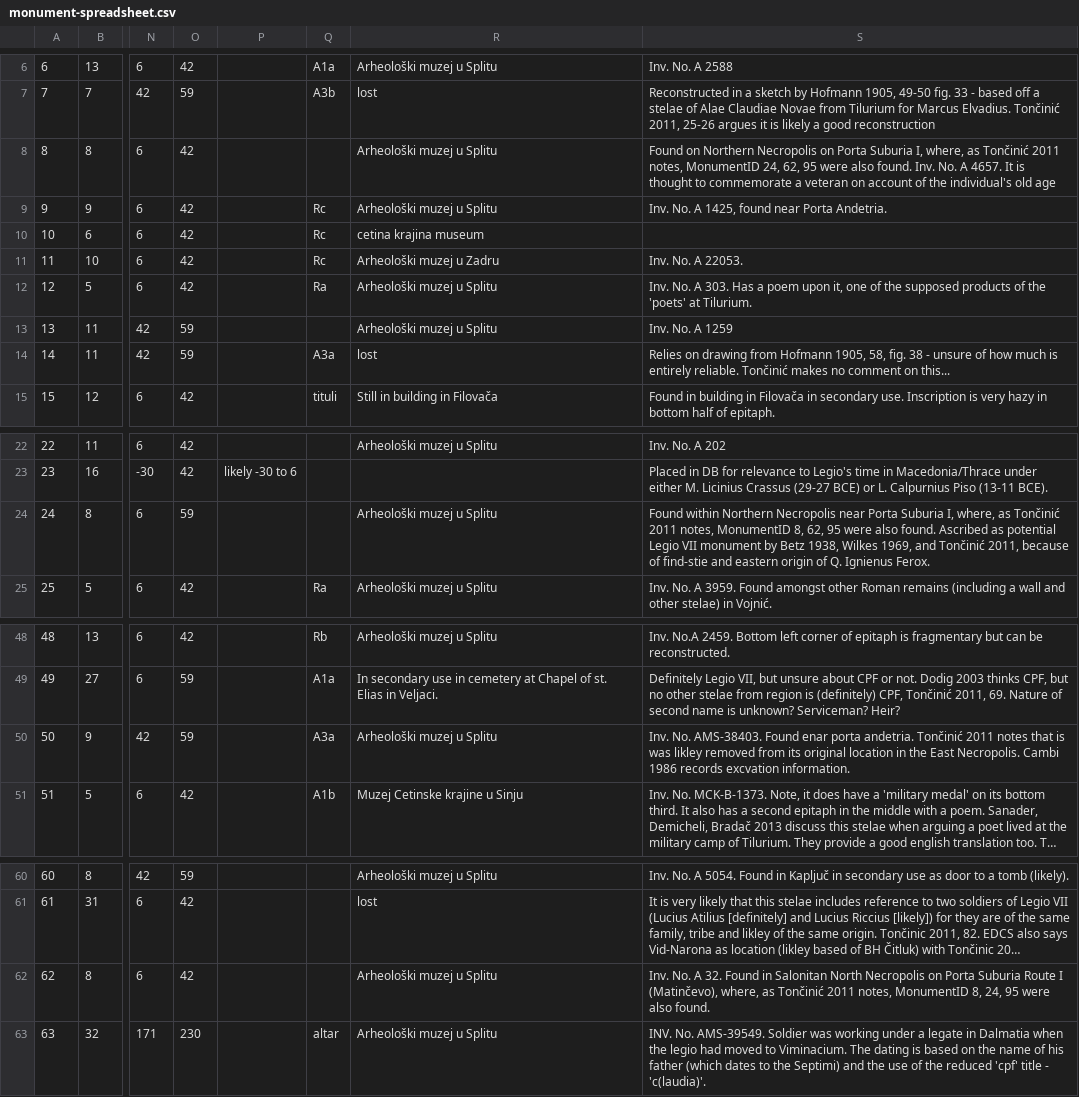
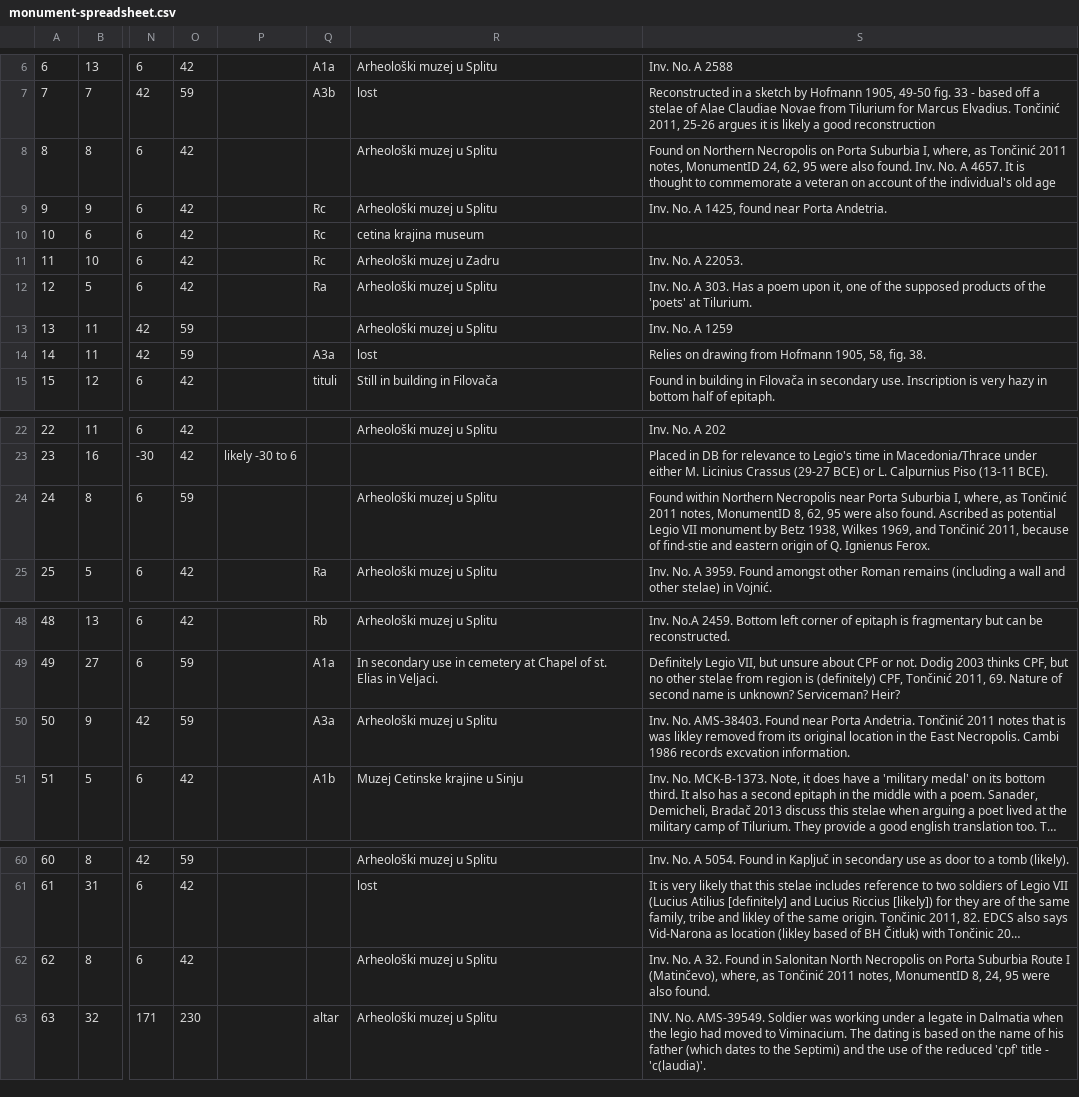
Before and after one commit to EwanSC/BromansCoopey, a CSV file: monument-spreadsheet.csv, drawn as a sheet; only a part is shown, gaps mark what is left out; long unchanged cells end in …; the diff covers the shown part only; the diff names each change by its address in the sheet, - before the commit and + after, or states it on an @@ line.

```diff
--- a/monument-spreadsheet.csv
+++ b/monument-spreadsheet.csv
-S8: …on Porta Suburia I, where,…
+S8: …on Porta Suburbia I, where,…
-S14: …58, fig. 38 - unsure of how much is entirely reliable. Tončinić makes no comment on this...
+S14: …58, fig. 38.
-S24: …near Porta Suburia I, where,…
+S24: …near Porta Suburbia I, where,…
-S50: …AMS-38403. Found enar porta andetria. Tončinić 2011…
+S50: …AMS-38403. Found near Porta Andetria. Tončinić 2011…
-S62: …on Porta Suburia Route I…
+S62: …on Porta Suburbia Route I…
```
Also changed, not shown: 1 edited cell elsewhere in this file, 1 other file.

□ □ □ □

Keep the pictures out of the copy and return the rest of the data above exactly.

### WRITTEN REPLY
Before and after one commit to EwanSC/BromansCoopey, a CSV file: monument-spreadsheet.csv, drawn as a sheet; only a part is shown, gaps mark what is left out; long unchanged cells end in …; the diff covers the shown part only; the diff names each change by its address in the sheet, - before the commit and + after, or states it on an @@ line.

```diff
--- a/monument-spreadsheet.csv
+++ b/monument-spreadsheet.csv
-S8: …on Porta Suburia I, where,…
+S8: …on Porta Suburbia I, where,…
-S14: …58, fig. 38 - unsure of how much is entirely reliable. Tončinić makes no comment on this...
+S14: …58, fig. 38.
-S24: …near Porta Suburia I, where,…
+S24: …near Porta Suburbia I, where,…
-S50: …AMS-38403. Found enar porta andetria. Tončinić 2011…
+S50: …AMS-38403. Found near Porta Andetria. Tončinić 2011…
-S62: …on Porta Suburia Route I…
+S62: …on Porta Suburbia Route I…
```
Also changed, not shown: 1 edited cell elsewhere in this file, 1 other file.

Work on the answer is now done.